You are not currently logged in.

Access your personal account or get JSTOR access through your library or other institution:

login

Log in to your personal account or through your institution.

Time Cues for Semilunar Reproduction Rhythms in European Populations of Clunio marinus. II. The Influence of Tidal Temperature Cycles

Dietrich Neumann and Fred Heimbach
Biological Bulletin
Vol. 166, No. 3 (Jun., 1984), pp. 509-524
DOI: 10.2307/1541158
Stable URL: http://www.jstor.org/stable/1541158
Page Count: 16
  • Subscribe ($19.50)
  • Cite this Item
Time Cues for Semilunar Reproduction Rhythms in European Populations of Clunio marinus. II. The Influence of Tidal Temperature Cycles
Preview not available

Abstract

Breeding experiments with the intertidal midge Clunio demonstrate that tidal temperature cycles combined with the 24-h light-dark cycle can act as time cues controlling the semilunar (syn. lunar-semi-monthly) timing mechanism of the animals, thereby regulating the semilunar emergence rhythm of the population. The two environmental cycles are in identical phase relationships every 15 days. Two types of temperature cycles were examined, sinusoidal fluctuations and short term pulses of 1.5 h (3-5°C amplitude and 12.4 h period each). Comparing the entrained semilunar rhythms in terms of phase relationship to the time cues, the end of the warming interval seems to be the decisive parameter of the tidal temperature changes. The combined exposure to tidal temperature cycles and tidal cycles of mechanical disturbances of the water (an additional time cue in the populations examined) resulted in the correct semilunar synchronization when the temperature rises and the mechanical disturbances alternated as in a natural tidal cycle. The results from three stocks representing different geographical races are discussed in relation to the amplitude of tidal temperature changes in nature, to weak and strong influences of the time cues, to their perception, and to the phase relationship between rhythms and time cues in the experiments and in nature.

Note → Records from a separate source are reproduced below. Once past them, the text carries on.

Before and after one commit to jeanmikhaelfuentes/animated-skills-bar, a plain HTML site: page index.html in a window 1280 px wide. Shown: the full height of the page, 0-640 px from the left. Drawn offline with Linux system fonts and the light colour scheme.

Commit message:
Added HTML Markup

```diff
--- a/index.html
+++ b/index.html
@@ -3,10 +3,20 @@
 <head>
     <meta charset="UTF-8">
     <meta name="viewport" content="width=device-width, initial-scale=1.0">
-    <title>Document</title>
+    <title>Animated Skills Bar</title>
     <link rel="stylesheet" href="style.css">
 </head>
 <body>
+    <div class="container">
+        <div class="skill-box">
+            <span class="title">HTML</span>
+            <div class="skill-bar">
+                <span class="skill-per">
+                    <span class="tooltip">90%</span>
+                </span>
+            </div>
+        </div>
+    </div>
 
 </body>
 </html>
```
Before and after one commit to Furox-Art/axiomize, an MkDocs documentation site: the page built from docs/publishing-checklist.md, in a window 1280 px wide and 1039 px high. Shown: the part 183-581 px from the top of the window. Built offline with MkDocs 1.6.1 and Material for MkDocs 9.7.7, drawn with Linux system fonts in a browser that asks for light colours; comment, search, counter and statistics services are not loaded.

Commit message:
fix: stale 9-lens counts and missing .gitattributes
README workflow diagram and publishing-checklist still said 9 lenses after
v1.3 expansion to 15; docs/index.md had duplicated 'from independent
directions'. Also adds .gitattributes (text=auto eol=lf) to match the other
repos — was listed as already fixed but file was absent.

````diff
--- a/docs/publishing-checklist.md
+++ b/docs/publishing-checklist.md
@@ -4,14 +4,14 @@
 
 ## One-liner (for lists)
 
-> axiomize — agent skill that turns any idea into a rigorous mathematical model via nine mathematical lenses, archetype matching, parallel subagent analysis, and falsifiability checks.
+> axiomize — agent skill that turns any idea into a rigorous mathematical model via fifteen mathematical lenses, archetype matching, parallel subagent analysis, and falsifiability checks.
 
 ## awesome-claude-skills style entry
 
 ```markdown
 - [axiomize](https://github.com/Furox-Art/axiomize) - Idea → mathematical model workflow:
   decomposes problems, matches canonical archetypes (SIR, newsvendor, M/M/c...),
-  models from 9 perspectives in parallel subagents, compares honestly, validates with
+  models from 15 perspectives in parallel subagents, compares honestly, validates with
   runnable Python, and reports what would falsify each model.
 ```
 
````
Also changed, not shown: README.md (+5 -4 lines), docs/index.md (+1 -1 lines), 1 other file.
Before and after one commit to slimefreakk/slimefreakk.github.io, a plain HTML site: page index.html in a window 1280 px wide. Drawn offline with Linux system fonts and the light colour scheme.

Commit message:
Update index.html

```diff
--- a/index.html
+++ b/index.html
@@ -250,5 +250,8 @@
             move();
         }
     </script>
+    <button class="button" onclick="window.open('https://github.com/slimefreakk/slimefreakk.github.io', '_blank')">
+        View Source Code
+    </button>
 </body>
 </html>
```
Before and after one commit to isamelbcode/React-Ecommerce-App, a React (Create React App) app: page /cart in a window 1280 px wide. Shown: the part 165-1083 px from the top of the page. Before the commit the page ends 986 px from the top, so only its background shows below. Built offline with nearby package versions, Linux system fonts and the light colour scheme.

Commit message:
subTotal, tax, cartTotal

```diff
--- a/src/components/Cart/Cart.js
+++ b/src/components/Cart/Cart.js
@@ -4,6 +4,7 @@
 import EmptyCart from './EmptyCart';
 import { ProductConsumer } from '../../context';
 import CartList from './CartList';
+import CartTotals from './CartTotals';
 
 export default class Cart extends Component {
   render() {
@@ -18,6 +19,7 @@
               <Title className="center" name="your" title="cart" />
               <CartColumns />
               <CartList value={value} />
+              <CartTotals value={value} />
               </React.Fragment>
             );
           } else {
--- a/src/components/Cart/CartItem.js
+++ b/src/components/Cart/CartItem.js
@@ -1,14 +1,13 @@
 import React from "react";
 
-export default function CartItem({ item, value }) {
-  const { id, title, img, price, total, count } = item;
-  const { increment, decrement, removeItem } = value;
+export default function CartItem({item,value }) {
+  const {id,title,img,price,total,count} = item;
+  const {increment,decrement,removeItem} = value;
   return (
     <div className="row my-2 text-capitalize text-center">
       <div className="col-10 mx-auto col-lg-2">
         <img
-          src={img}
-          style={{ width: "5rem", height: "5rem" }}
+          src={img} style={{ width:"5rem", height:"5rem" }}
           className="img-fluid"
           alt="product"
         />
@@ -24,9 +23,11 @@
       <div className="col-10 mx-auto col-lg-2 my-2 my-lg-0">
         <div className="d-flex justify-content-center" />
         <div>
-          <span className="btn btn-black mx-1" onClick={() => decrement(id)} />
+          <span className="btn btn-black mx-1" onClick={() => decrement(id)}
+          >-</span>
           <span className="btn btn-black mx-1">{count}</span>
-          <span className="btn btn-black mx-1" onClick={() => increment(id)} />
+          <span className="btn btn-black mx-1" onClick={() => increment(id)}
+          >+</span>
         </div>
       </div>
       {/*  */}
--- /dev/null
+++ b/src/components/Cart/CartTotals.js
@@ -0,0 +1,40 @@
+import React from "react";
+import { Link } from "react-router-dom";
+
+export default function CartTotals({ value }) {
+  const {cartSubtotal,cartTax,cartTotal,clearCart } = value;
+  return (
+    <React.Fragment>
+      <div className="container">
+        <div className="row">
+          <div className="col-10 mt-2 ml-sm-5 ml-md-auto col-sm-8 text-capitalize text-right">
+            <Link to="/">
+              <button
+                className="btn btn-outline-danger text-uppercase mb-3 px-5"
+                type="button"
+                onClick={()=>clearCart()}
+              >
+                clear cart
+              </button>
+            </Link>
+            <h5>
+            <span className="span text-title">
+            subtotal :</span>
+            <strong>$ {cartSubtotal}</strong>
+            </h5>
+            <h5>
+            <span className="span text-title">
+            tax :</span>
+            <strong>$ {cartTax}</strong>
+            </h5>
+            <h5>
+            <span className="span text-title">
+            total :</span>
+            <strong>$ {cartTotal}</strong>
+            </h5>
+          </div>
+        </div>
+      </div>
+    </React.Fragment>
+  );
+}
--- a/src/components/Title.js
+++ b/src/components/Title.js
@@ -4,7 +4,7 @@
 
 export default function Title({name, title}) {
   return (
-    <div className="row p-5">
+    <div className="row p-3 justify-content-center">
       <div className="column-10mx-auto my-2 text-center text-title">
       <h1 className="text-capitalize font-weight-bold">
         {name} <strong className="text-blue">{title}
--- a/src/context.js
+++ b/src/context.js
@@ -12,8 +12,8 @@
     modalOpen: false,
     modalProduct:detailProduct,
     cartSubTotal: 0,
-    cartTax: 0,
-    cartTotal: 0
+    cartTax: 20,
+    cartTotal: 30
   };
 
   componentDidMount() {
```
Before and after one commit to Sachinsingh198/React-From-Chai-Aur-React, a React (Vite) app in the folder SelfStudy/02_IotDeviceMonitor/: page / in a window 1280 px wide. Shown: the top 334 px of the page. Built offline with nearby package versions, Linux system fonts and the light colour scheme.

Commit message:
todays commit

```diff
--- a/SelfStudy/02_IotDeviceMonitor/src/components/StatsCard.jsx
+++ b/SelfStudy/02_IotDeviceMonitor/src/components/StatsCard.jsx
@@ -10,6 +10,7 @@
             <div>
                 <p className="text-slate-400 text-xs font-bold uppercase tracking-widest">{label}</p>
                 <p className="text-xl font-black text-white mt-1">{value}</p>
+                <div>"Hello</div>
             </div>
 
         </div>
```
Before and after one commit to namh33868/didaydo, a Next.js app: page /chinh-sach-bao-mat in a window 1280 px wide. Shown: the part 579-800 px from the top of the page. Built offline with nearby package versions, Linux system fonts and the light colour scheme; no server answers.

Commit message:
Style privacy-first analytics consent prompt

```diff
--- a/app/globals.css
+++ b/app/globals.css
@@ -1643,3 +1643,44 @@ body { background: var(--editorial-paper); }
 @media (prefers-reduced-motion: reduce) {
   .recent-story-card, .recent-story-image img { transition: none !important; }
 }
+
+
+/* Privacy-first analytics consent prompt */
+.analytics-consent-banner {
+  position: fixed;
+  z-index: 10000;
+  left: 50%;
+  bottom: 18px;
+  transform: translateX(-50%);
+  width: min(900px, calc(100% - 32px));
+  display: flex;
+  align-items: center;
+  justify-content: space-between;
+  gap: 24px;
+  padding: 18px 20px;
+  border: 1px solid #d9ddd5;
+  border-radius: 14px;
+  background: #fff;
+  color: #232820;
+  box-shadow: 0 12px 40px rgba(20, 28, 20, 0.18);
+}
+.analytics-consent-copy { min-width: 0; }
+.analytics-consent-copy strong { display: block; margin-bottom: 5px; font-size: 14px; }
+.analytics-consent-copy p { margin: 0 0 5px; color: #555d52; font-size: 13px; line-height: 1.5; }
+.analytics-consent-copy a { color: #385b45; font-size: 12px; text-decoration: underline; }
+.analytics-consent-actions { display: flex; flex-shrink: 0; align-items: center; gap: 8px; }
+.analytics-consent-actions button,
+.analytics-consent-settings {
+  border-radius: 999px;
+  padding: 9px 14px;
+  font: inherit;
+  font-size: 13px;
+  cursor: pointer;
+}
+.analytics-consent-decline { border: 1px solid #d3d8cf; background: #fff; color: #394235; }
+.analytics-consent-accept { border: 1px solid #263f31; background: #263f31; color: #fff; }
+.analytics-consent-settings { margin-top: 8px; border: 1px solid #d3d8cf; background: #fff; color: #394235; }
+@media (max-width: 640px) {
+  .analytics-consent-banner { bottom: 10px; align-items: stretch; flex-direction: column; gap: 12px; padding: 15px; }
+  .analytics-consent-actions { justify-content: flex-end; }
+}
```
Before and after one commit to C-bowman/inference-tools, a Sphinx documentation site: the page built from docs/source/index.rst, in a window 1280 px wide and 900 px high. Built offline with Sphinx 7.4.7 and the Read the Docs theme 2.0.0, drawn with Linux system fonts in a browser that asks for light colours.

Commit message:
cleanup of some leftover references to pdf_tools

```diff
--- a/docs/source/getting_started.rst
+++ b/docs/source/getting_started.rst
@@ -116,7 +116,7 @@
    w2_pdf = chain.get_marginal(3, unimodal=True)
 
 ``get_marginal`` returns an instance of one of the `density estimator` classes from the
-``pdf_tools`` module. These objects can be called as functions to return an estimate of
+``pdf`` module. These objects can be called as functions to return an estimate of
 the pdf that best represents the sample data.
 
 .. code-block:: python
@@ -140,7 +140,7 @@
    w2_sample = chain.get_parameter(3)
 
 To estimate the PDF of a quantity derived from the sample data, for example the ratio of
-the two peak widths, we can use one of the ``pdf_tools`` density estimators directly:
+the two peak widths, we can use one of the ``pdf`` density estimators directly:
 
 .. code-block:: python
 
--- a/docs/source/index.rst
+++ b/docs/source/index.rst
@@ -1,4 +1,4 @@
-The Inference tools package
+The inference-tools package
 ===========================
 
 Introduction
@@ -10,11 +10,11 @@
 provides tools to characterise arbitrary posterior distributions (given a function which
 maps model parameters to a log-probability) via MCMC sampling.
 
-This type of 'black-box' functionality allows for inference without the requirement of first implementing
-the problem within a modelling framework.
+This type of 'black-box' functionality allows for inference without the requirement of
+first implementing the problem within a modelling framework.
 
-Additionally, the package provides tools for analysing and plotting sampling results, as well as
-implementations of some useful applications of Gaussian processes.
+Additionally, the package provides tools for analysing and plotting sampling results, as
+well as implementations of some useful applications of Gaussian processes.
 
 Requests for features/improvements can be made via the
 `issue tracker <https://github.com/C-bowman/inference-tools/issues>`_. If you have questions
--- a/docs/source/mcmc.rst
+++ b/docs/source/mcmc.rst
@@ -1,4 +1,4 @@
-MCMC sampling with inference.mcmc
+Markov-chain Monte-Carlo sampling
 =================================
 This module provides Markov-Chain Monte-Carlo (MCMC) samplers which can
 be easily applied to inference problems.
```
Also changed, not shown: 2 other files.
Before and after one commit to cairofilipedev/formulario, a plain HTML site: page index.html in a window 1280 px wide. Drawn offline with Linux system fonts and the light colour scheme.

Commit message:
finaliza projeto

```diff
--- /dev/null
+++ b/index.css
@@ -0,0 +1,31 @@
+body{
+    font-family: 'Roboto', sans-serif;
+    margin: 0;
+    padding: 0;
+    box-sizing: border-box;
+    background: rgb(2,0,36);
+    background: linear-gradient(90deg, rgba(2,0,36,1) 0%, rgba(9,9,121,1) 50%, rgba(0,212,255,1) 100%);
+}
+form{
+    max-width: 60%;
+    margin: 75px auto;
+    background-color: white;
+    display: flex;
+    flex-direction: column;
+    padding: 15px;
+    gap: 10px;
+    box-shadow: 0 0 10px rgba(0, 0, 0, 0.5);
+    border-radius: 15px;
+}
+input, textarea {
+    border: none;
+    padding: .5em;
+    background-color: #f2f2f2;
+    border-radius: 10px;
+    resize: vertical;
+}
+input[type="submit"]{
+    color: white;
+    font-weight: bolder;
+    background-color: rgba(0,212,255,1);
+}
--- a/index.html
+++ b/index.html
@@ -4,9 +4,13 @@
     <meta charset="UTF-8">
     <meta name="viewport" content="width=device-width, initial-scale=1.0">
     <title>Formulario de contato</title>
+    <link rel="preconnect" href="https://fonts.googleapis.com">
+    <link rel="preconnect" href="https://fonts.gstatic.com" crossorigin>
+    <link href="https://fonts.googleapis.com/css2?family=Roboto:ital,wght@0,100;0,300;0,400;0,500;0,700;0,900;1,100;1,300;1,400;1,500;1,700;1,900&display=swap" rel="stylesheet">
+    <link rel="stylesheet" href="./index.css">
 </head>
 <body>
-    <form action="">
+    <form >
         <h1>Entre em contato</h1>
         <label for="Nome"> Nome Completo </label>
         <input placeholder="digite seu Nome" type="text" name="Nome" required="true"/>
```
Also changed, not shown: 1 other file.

Page Thumbnails

  • Thumbnail: Page 
509
    509
  • Thumbnail: Page 
510
    510
  • Thumbnail: Page 
511
    511
  • Thumbnail: Page 
512
    512
  • Thumbnail: Page 
513
    513
  • Thumbnail: Page 
514
    514
  • Thumbnail: Page 
515
    515
  • Thumbnail: Page 
516
    516
  • Thumbnail: Page 
517
    517
  • Thumbnail: Page 
518
    518
  • Thumbnail: Page 
519
    519
  • Thumbnail: Page 
520
    520
  • Thumbnail: Page 
521
    521
  • Thumbnail: Page 
522
    522
  • Thumbnail: Page 
523
    523
  • Thumbnail: Page 
524
    524